Exercise prompt -
Set down a faithful copy of every record below, with no images.
*** Material to process ***
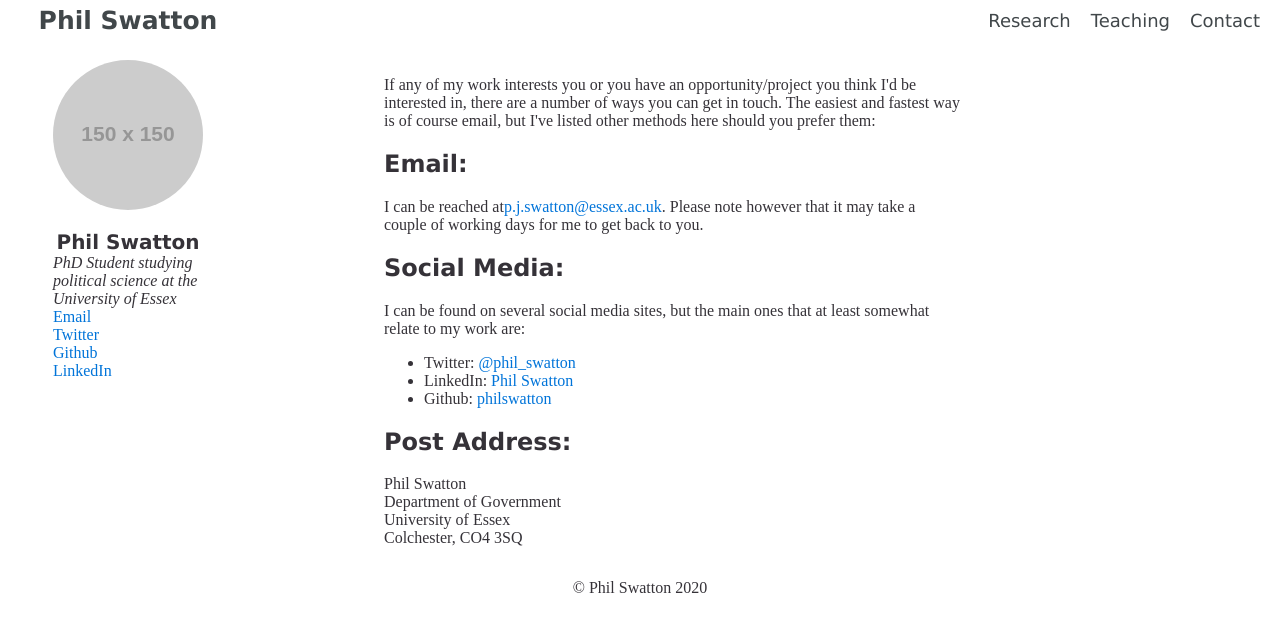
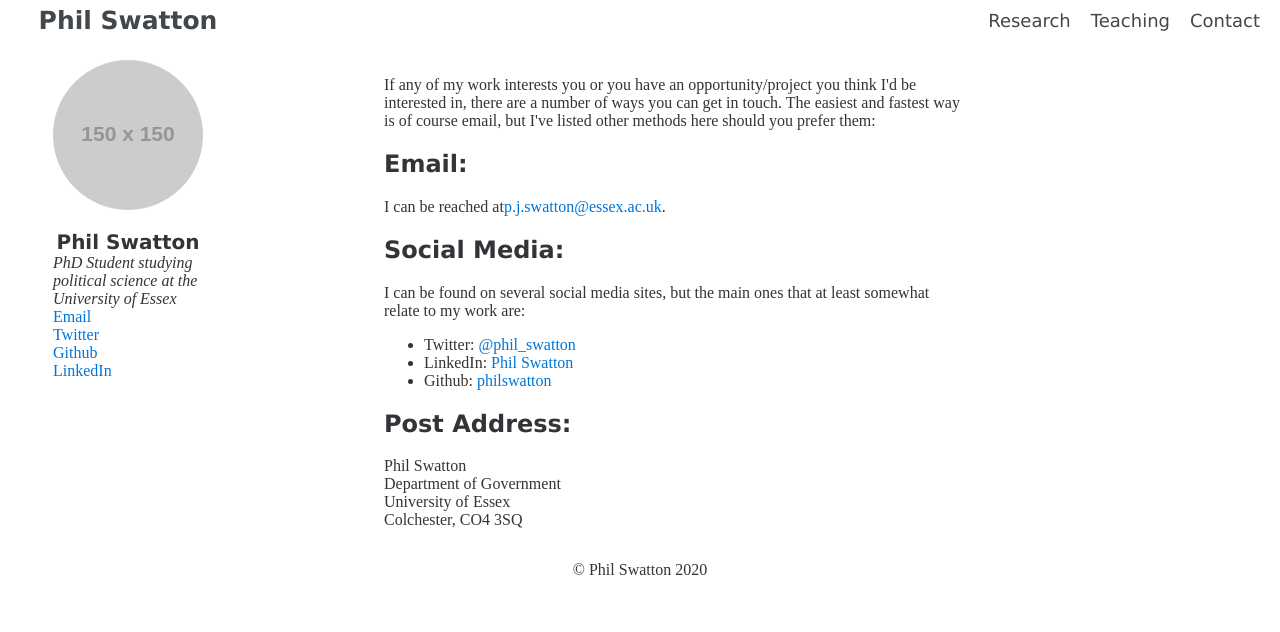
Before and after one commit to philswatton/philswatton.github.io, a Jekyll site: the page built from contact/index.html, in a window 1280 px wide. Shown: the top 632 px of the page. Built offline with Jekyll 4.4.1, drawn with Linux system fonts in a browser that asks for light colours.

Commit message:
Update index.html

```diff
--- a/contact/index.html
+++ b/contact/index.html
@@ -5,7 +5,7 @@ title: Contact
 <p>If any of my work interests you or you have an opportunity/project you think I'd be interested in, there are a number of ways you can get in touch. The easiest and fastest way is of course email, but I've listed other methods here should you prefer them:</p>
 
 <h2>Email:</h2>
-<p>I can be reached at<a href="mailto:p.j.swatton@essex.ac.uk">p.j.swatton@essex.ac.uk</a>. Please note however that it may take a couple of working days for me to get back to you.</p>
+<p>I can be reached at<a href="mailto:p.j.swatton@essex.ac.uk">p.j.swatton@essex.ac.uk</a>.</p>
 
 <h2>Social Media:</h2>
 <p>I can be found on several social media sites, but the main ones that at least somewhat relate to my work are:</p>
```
***
Result -
Before and after one commit to philswatton/philswatton.github.io, a Jekyll site: the page built from contact/index.html, in a window 1280 px wide. Shown: the top 632 px of the page. Built offline with Jekyll 4.4.1, drawn with Linux system fonts in a browser that asks for light colours.

Commit message:
Update index.html

```diff
--- a/contact/index.html
+++ b/contact/index.html
@@ -5,7 +5,7 @@ title: Contact
 <p>If any of my work interests you or you have an opportunity/project you think I'd be interested in, there are a number of ways you can get in touch. The easiest and fastest way is of course email, but I've listed other methods here should you prefer them:</p>
 
 <h2>Email:</h2>
-<p>I can be reached at<a href="mailto:p.j.swatton@essex.ac.uk">p.j.swatton@essex.ac.uk</a>. Please note however that it may take a couple of working days for me to get back to you.</p>
+<p>I can be reached at<a href="mailto:p.j.swatton@essex.ac.uk">p.j.swatton@essex.ac.uk</a>.</p>
 
 <h2>Social Media:</h2>
 <p>I can be found on several social media sites, but the main ones that at least somewhat relate to my work are:</p>
```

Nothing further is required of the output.